PBL was implemented in the late 1960s for use in the medical school program at McMaster University in Canada. The approach was created to address the traditional medical school teaching methods which many perceived as being of little benefit in the practice of medicine. Instead of teaching chapters from a book, and forcing lots of rote memorization, PBL was centered around “real-life” case studies in which a typical patient aliment was presented. Students would work to solve the patient case–a more realistic scenario.
The consensus on PBL is that compared with traditional teaching methods, it’s more effective, and students are more likely to come away better prepared for the rigors of their profession. The traditional learning method is very similar to the way innovation has been addressed for decades. Groups would get together to brainstorm ideas around a wide topic, such as, “How to increase sales revenue.” The ideas were vaguely directed at the goal, but were oftentimes so unrelated or outlandish that it was difficult to see the value to the organization. Learning, like innovation, is much harder without a goal.
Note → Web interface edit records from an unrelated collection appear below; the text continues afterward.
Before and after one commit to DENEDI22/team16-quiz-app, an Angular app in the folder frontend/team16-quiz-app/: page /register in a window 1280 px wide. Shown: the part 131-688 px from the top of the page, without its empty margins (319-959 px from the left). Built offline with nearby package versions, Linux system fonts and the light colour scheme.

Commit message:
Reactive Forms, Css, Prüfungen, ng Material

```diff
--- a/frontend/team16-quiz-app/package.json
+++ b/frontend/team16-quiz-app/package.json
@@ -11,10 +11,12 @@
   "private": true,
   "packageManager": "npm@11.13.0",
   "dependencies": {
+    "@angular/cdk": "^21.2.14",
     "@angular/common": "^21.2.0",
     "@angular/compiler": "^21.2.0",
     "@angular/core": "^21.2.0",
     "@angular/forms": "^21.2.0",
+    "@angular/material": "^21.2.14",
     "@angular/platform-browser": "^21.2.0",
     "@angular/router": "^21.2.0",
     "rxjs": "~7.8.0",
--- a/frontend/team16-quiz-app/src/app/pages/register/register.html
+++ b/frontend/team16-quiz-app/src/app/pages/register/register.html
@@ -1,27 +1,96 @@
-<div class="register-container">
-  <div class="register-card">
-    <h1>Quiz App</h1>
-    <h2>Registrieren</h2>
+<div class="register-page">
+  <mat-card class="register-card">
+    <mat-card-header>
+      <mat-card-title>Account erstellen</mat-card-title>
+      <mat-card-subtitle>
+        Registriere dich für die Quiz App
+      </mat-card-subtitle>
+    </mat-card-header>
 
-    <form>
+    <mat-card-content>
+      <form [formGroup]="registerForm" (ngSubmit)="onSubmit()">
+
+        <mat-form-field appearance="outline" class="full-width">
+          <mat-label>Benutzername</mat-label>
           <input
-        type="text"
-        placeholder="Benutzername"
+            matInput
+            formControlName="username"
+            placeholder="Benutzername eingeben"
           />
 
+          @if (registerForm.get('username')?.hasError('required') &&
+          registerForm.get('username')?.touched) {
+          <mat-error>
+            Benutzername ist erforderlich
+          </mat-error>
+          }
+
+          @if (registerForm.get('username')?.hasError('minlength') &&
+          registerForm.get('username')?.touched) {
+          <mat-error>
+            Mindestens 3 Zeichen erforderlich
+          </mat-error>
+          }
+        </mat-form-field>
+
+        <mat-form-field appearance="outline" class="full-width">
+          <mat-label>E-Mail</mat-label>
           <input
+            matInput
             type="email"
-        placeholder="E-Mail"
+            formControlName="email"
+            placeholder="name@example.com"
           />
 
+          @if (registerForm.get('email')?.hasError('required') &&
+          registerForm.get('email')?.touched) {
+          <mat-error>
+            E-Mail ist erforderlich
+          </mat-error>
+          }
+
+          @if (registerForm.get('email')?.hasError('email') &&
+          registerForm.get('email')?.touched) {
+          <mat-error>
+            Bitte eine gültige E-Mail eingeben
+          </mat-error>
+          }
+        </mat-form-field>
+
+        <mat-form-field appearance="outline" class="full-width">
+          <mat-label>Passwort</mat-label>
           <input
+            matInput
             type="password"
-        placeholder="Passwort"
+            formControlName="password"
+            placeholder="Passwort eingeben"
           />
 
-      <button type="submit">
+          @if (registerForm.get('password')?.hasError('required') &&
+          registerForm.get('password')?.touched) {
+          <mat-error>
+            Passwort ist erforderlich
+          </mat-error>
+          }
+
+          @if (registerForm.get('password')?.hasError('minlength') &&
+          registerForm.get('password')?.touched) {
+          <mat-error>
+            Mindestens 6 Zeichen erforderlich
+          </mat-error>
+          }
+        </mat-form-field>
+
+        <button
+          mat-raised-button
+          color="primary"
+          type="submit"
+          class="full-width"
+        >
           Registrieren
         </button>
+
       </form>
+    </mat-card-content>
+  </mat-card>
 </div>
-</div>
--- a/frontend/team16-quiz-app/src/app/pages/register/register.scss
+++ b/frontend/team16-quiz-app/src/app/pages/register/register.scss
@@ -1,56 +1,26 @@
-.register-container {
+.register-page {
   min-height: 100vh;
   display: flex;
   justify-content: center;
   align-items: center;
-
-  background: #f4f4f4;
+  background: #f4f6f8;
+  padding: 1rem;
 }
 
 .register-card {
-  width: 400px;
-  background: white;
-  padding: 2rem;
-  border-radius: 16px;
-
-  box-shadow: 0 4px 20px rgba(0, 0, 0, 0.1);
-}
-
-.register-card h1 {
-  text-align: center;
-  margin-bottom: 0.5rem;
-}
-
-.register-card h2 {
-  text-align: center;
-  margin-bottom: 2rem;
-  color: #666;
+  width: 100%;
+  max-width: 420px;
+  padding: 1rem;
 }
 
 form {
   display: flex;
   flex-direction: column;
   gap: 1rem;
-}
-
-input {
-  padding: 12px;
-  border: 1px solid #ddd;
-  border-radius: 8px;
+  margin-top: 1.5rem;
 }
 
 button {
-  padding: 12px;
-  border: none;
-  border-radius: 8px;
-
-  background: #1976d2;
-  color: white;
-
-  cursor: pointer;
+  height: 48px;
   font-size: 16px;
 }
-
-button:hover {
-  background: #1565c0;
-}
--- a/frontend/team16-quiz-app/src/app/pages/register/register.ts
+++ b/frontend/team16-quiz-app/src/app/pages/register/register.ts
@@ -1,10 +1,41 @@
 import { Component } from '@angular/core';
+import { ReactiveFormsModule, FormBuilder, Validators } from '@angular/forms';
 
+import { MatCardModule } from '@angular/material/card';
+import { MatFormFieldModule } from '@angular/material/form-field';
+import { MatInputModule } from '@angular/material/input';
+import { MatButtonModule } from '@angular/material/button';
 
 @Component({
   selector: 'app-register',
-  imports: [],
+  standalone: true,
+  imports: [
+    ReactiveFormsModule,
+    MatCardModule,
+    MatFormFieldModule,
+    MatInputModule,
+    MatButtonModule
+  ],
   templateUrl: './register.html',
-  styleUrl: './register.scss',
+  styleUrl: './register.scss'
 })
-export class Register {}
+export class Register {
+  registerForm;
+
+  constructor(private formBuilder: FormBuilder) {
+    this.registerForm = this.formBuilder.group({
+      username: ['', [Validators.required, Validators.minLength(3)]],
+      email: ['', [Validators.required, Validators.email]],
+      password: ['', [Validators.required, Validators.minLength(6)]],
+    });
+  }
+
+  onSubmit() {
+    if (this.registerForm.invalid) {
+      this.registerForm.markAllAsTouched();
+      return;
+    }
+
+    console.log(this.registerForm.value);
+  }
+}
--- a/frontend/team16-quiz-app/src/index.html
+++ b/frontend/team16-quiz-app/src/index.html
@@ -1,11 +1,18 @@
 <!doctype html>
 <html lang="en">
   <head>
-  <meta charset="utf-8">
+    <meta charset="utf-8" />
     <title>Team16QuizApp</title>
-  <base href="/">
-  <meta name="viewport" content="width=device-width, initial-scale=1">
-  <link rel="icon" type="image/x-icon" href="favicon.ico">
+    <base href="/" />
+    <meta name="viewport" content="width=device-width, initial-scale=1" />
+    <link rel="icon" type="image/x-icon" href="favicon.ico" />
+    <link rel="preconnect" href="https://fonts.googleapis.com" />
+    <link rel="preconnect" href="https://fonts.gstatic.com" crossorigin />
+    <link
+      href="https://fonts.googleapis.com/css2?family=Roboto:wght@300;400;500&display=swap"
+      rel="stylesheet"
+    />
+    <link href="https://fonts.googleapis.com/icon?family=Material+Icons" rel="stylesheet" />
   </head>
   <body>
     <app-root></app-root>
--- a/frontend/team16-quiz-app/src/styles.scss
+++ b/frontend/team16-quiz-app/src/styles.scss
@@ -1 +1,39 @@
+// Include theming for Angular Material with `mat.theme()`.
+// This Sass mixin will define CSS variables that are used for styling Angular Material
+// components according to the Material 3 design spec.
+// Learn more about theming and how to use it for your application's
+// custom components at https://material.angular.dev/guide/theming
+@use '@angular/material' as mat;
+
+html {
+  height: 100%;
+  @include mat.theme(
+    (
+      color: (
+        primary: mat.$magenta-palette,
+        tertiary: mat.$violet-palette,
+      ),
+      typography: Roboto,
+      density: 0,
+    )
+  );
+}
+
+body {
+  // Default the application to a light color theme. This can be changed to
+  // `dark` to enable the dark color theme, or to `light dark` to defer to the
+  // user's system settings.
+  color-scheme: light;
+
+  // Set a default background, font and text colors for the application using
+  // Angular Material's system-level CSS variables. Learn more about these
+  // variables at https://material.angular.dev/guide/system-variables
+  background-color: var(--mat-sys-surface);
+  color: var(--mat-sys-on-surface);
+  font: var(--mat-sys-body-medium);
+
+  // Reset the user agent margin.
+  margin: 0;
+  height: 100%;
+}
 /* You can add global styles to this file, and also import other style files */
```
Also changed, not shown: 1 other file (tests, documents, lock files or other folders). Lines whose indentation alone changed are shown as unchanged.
From an innovation perspective, the most interesting facet is that students in PBL start with a problem. Specifically, a real world problem–exactly the kind of situation facing many organizations and their innovation programs. Challenges, like PBL cases, are focused problem statements that are important to the organization. A challenge should be important to the organization, and it should have real benefits to being solved. This is similar to a PBL case in which the patient and his/her ailment are important (potentially life-threatening) with the benefit being a cure/treatment.
Problem-Based Learning is just another example of how the innovation challenge paradigm is being employed in other disciplines for similar improvements and value-add. So, when you begin to think about organizational innovation, consider including some of the elements of both challenges and problem based learning, such as focusing on an important problem, encouraging collaboration, using a transparent evaluation process, and providing rewards–it really works!
Comparison of Innovation Challenges and Problem Based Learning:
|Innovation Challenge||PBL Case|
|Presentation||Focused challenge that the organization is facing||Patient with a complaint/ailment|
|Time Limit||Set by Organization, typically 3-5 days||Set by School, typically several days|
|Rewards||Recognition, Promotion, Money||Recognition, Good Grade|
|Evaluation||According to analytics determined by organization, usually based on ROI||According to specifics of patient presentation, usually based on correctly identifying and treating problem|
Whenever a theory appears to you as the only possible one, take this as a sign that you have neither understood the theory nor the problem which it was intended to solve.–Karl Popper